Before England’s semi-final against the USA, Neville was talking tough: “Nobody cares who loses a semi-final, it's all about winning," he said, followed by, “My players now want to win. If we don't get the right result, we'll feel the disappointment and we'll see that as a failure.”
Afterwards, he took a much gentler approach, saying, “We just ran out of steam. I asked them to play football the way we wanted. We've done our very best. I've told them no tears tonight. I couldn't ask for more. We had the time of our lives.” In doing so, he demonstrated that effective leadership isn’t just about what you say — it’s also about adjusting your message, according to the situation, to get the very best out of people.
Neville may not have reached the dizzy heights of Beckham, Lineker, Matthews or Moore, but his experience of disappointment — and rising above it — could be just what the team needs right now.
One thing all our champions and near champions have in common is their work ethic. While they would undoubtedly have shown a spark of talent, most probably from an early age, many of those who show early promise fall by the wayside.
Becoming world-class is tough — brutal even. Until recently, Federer took part in six-hour daily training sessions before cutting back to half days to spend more time with his two sets of twins.
Tracey Neville, twin sister of Phil, was the coach who took the England netball team to semi-final glory, and clearly shares the work ethic of her brothers (Gary Neville is their older brother). She claims to, “eat, breathe and sleep netball,” finding it hard to completely switch off.
While we’d all love to witness similar levels of dedication and commitment in the workplace, one thing that’s important to remember is that an athlete’s playing career is a short one. Hard work is definitely something to be admired, but when an employee’s career span can exceed 40 years, it’s also important to achieve work/life balance — just like Federer has.
The England cricket team were the laughing stock of world cricket when they exited the World Cup in 2015 but undeterred, they picked themselves up and after four years of hard graft, turned the situation around to achieve victory. Coach Trevor Bayliss encouraged the team to take the pain of previous defeats and channel it into victory.
Ben Stokes took the blame for England losing in 2016 to the West Indies, saying afterwards, “It was like the whole world had come down on me. There weren’t any good things going through my mind. It was just complete devastation.” What a turnaround then, just three years later, when he was named man of the match at the World Cup Final.

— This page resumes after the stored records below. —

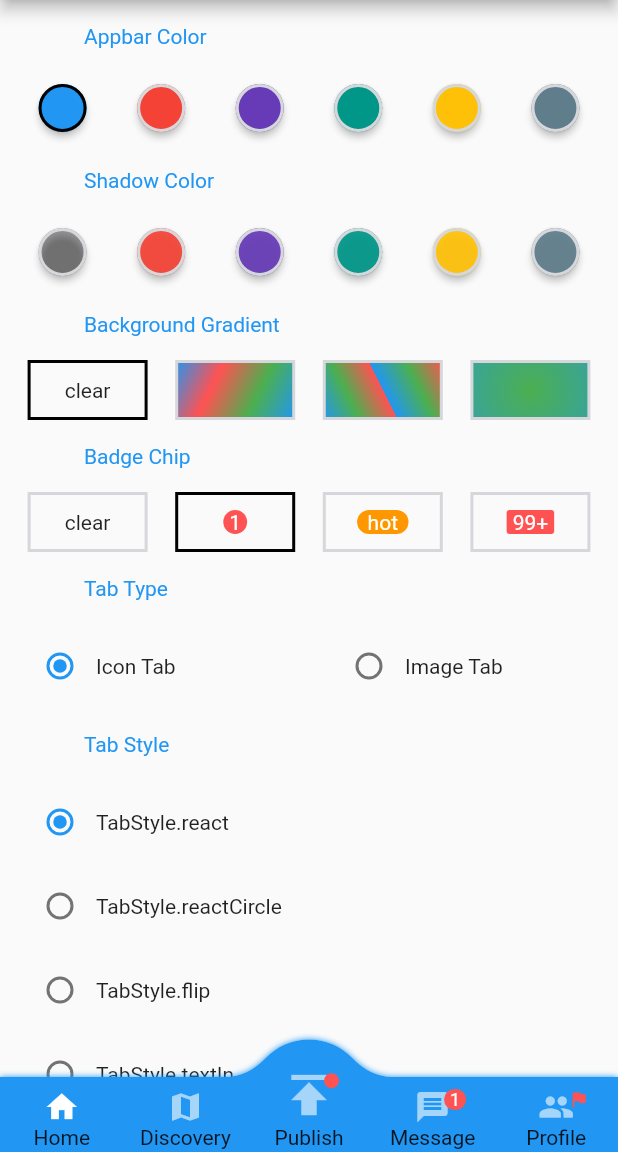
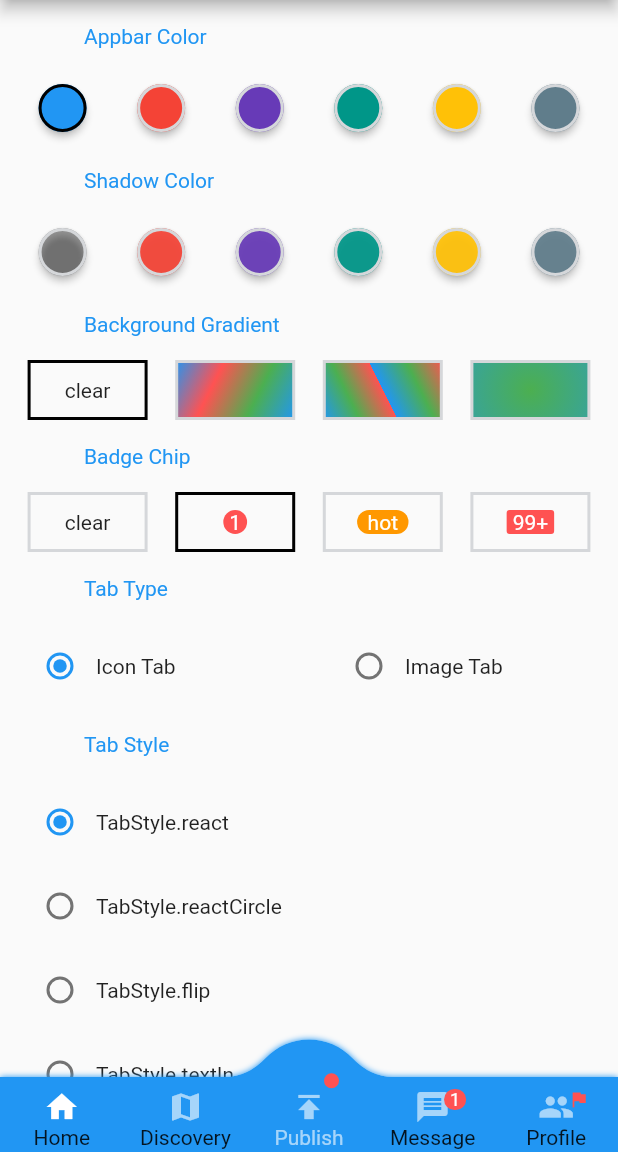
Before and after one commit to baotran8810/convex_bottom_bar_custom, a Flutter app: the DefaultAppBarDemo screen opened by its route, after a tap on an icon or button, on a phone screen of 412 x 824 dp, the part 84-1236 px from its top. Run offline on Flutter 3.47's test engine with Material 2 defaults, Android fonts, the phone set to English and light mode, and no system bars.

Commit message:
update center icon size

```diff
--- a/example/lib/main.dart
+++ b/example/lib/main.dart
@@ -54,6 +54,7 @@ class HelloConvexAppBar extends StatelessWidget {
         onPressed: () => Navigator.of(context).pushNamed('/bar'),
       )),
       bottomNavigationBar: ConvexAppBar(
+        centerSize: 50,
         style: TabStyle.fixed,
         textStyle: TextStyle(fontSize: 10),
         items: [
--- a/lib/src/bar.dart
+++ b/lib/src/bar.dart
@@ -205,18 +205,22 @@ class ConvexAppBar extends StatefulWidget {
     double? elevation,
     double? cornerRadius,
     TabStyle? style,
+    int? centerSize,
     Curve? curve,
     TextStyle? textStyle,
     ChipBuilder? chipBuilder,
   }) : this.builder(
           key: key,
-          itemBuilder: supportedStyle(style ?? TabStyle.reactCircle,
-              items: items,
-              color: color ?? Colors.white60,
-              activeColor: activeColor ?? Colors.white,
-              backgroundColor: backgroundColor ?? Colors.blue,
-              curve: curve ?? Curves.easeInOut,
-              textStyle: textStyle ?? TextStyle()),
+          itemBuilder: supportedStyle(
+            style ?? TabStyle.reactCircle,
+            items: items,
+            color: color ?? Colors.white60,
+            activeColor: activeColor ?? Colors.white,
+            backgroundColor: backgroundColor ?? Colors.blue,
+            curve: curve ?? Curves.easeInOut,
+            textStyle: textStyle ?? TextStyle(),
+            centerSize: centerSize,
+          ),
           onTap: onTap,
           onTapNotify: onTabNotify,
           controller: controller,
--- a/lib/src/style/fixed_tab_style.dart
+++ b/lib/src/style/fixed_tab_style.dart
@@ -27,6 +27,8 @@ class FixedTabStyle extends InnerBuilder {
 
   final TextStyle textStyle;
 
+  int? centerSize;
+
   /// Create style builder.
   FixedTabStyle({
     required List<TabItem> items,
@@ -34,6 +36,7 @@ class FixedTabStyle extends InnerBuilder {
     required Color color,
     required this.convexIndex,
     required this.textStyle,
+    this.centerSize,
   }) : super(items: items, activeColor: activeColor, color: color);
 
   @override
@@ -41,7 +44,7 @@ class FixedTabStyle extends InnerBuilder {
     var c = active ? activeColor : color;
     var style = ofStyle(context);
     var item = items[index];
-
+    print(centerSize);
     if (index == convexIndex) {
       var item = items[convexIndex];
       return Container(
@@ -52,9 +55,9 @@ class FixedTabStyle extends InnerBuilder {
             BlendImageIcon(
               active ? item.activeIcon ?? item.icon : item.icon,
               color: item.blend ? (c) : null,
-              size: style.activeIconSize,
+              size: centerSize?.toDouble(),
             ),
-            Text(item.title ?? '', style: textStyle)
+            Text(item.title ?? '', style: textStyle.copyWith(color: c))
           ],
         ),
       );
--- a/lib/src/style/styles.dart
+++ b/lib/src/style/styles.dart
@@ -30,6 +30,7 @@ DelegateBuilder supportedStyle(
   required Color backgroundColor,
   required Curve curve,
   required TextStyle textStyle,
+  int? centerSize,
 }) {
   assert(items.isNotEmpty, 'items should not be empty');
   assert(
@@ -41,6 +42,7 @@ DelegateBuilder supportedStyle(
   switch (style) {
     case TabStyle.fixed:
       builder = FixedTabStyle(
+        centerSize: centerSize,
         items: items,
         color: color,
         activeColor: activeColor,
```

Whatever the sport and whatever the result, the players invariably shake hands, and pat each other on the backs. There will be tears and disappointment for sure, but the players need to leave anger and aggression on the field.
And that’s something to bear in mind in the business world. How often do we stew over mistakes or let badly phrased feedback dominate our thoughts at home, instead of taking it on the chin? Perhaps we should all take a leaf out of Federer’s book instead…